## Exercise details
The word "participant" turns up on some lines of this data; say how many, and give no other text.

## Dataset excerpts
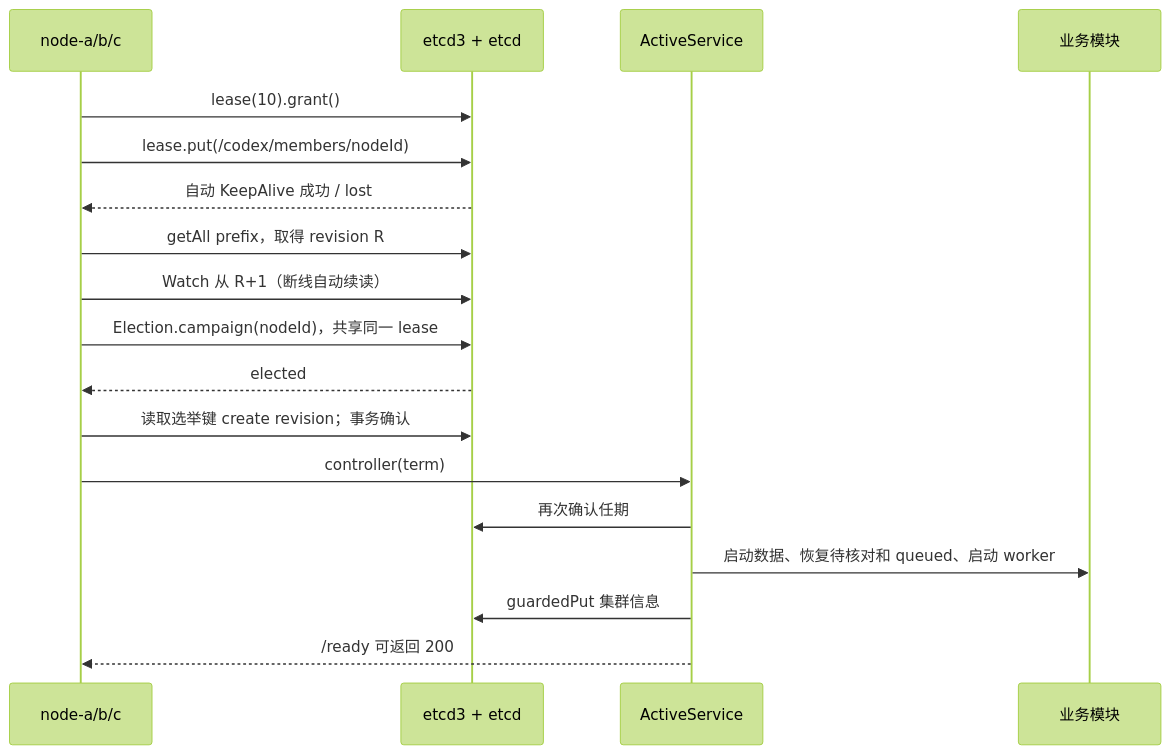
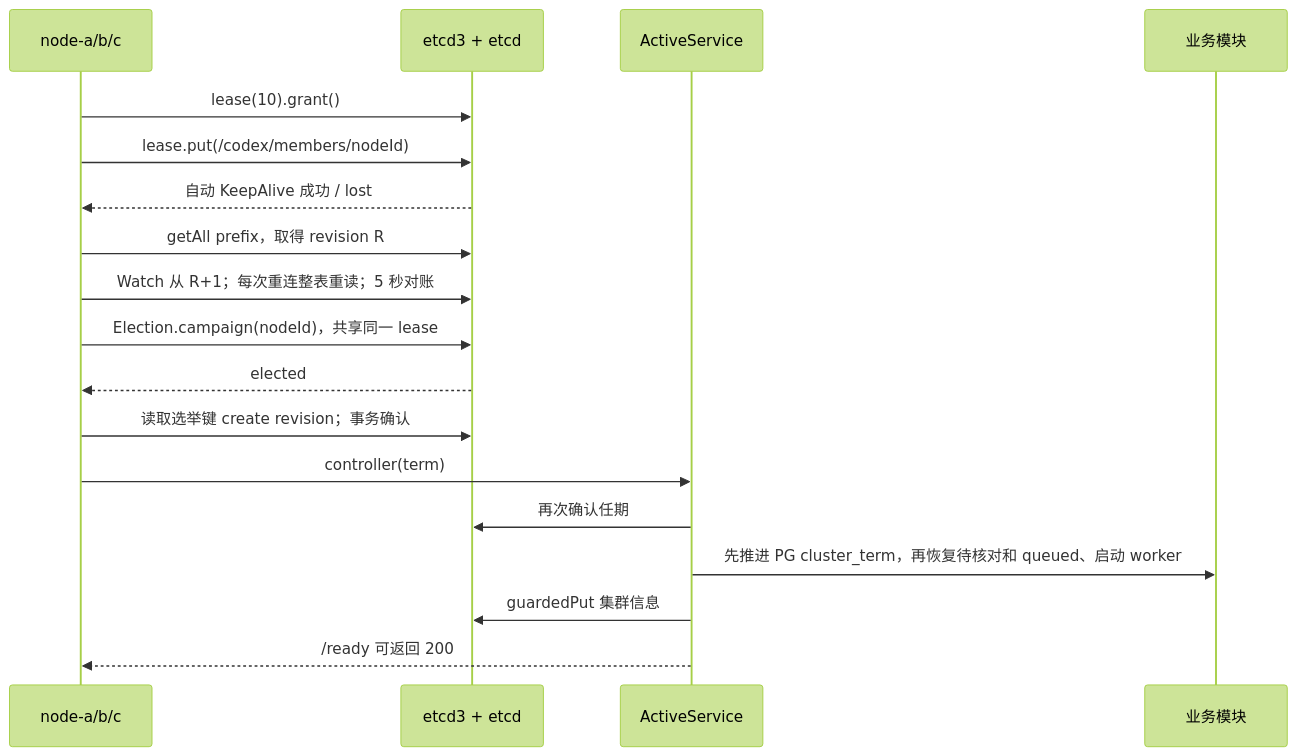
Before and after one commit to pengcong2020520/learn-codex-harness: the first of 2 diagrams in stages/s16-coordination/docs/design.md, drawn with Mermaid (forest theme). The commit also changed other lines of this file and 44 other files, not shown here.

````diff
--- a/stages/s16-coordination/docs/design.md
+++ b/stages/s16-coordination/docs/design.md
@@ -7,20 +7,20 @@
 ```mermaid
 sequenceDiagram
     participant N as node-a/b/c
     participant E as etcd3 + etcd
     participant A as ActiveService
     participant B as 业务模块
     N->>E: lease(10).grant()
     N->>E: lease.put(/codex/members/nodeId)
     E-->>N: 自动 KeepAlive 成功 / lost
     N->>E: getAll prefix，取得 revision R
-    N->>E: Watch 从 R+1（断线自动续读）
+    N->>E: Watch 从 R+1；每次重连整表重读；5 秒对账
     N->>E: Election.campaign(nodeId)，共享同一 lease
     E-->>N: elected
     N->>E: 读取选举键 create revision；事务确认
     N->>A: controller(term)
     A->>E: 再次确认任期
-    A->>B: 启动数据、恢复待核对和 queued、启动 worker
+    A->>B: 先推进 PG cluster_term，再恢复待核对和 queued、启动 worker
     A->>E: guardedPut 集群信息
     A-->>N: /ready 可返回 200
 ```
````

## Answer to the problem
4